What is the difference between fast and fine (detail) intensifying screens?
Fast: thick phosphor layers and big crystals decrease detail but allow shorter exposure time which decreases motion artiffacts. LA. Fine (detail) screens: thin phosphor layer and small crystals increas sharpness but you need a higher mas
what affects the type of film that must be used?
the color of light emitted by phosphors on the intensifying screens
What is a screen craze?
Intensifying screen artifact. occurs when theres cracks in the screen emulsion. Sharp marginated white dots or lines
What are the properties of a cassette?
front is radiolucent (al or carbon filter) and back is lead foil to absorb backscatter.
What is the max allowable exposure inrem?
5 rem/year: whole body
500 mrem for pregnancy duration
50 rem skin of hands/feet
6000 rem is fatal
what is the most important source of natural radiaion?
radon
what are 3 ways to protect yourself from exposure?
limit time, increase distance and use sheilding
What factors detract from an accurate radiographic image?
magnification, distortion and unsharpness
what determines the size of the projected image of an object?
sfd and tfd
how is magnification minimized?
minimize sfd and max tfd
to what does geometric distortion refer
the misrepresentation of the subject relative to size, shape and position
penumbra?
partial shadow on the edge of the actual image. results in unsharpness or blurrin
what causes penumbra?
caused by definition/projection of the edge of an object by x rays coming from different angles
how do magnification and penumbra relate to affect image detail?
magnification enlarges penumbra which owuld decrease image detail

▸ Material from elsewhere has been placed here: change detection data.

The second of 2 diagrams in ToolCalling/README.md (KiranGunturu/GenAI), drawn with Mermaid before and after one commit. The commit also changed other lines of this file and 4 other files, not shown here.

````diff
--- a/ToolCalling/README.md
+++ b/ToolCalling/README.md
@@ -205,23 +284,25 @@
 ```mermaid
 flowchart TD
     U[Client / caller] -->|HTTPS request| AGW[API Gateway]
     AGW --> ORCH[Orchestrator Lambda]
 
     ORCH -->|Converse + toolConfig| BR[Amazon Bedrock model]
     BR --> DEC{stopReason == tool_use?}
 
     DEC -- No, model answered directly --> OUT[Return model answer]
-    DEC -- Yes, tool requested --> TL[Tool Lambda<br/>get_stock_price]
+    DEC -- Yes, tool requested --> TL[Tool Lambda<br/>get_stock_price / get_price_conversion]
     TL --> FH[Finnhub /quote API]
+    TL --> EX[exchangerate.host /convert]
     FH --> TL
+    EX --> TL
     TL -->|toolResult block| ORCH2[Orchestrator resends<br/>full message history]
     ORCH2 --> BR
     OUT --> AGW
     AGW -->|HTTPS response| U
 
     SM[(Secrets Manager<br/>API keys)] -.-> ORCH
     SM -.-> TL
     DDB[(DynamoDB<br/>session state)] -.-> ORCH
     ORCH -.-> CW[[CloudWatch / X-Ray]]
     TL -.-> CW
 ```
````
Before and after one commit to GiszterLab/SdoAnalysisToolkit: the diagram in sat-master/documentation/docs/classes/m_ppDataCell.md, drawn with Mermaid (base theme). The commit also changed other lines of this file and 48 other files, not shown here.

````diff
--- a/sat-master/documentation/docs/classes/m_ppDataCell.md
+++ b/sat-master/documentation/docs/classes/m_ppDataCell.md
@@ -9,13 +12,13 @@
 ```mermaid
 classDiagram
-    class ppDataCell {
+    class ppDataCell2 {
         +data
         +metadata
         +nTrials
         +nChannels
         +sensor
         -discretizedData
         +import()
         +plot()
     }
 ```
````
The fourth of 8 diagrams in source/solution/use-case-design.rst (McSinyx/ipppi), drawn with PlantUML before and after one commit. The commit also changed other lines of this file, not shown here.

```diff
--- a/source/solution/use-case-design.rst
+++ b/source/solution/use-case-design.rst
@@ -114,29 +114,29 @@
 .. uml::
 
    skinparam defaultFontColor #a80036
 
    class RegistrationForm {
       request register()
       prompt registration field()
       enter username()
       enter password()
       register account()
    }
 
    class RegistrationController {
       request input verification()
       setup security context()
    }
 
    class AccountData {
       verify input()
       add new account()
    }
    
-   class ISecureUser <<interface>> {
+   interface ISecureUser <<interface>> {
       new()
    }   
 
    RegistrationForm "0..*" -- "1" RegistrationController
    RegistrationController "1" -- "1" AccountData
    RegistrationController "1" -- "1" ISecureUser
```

what is the single greates deterrent to imgae unsharpness?
motion
is it better to use a small ro large focal spot?
smaller focal spot since they generate smaller penumbra and less magnification. Also means a smaller ma which would increase your exposure time and incidence of motion artifacts
relate distance and intesnsity of the xray beam
inverse square law: intensity of the beam is directly porportional to the mas and inversely proportional to the square of the distance. the farther the distance from the source, the lower the intensity of the beam
what is the heel effect?
uneven intensity of the xray beam within the ield. x ray beam has greater intensity on the cathode side and lss on the anode siede because absorption of a portion of the xray beam by the target itself leads to xrays produced deeped in the target must transgerse a greater distance to escpae. heel effect is influence by the angle of the target and field size. thicker end of patient near cathode end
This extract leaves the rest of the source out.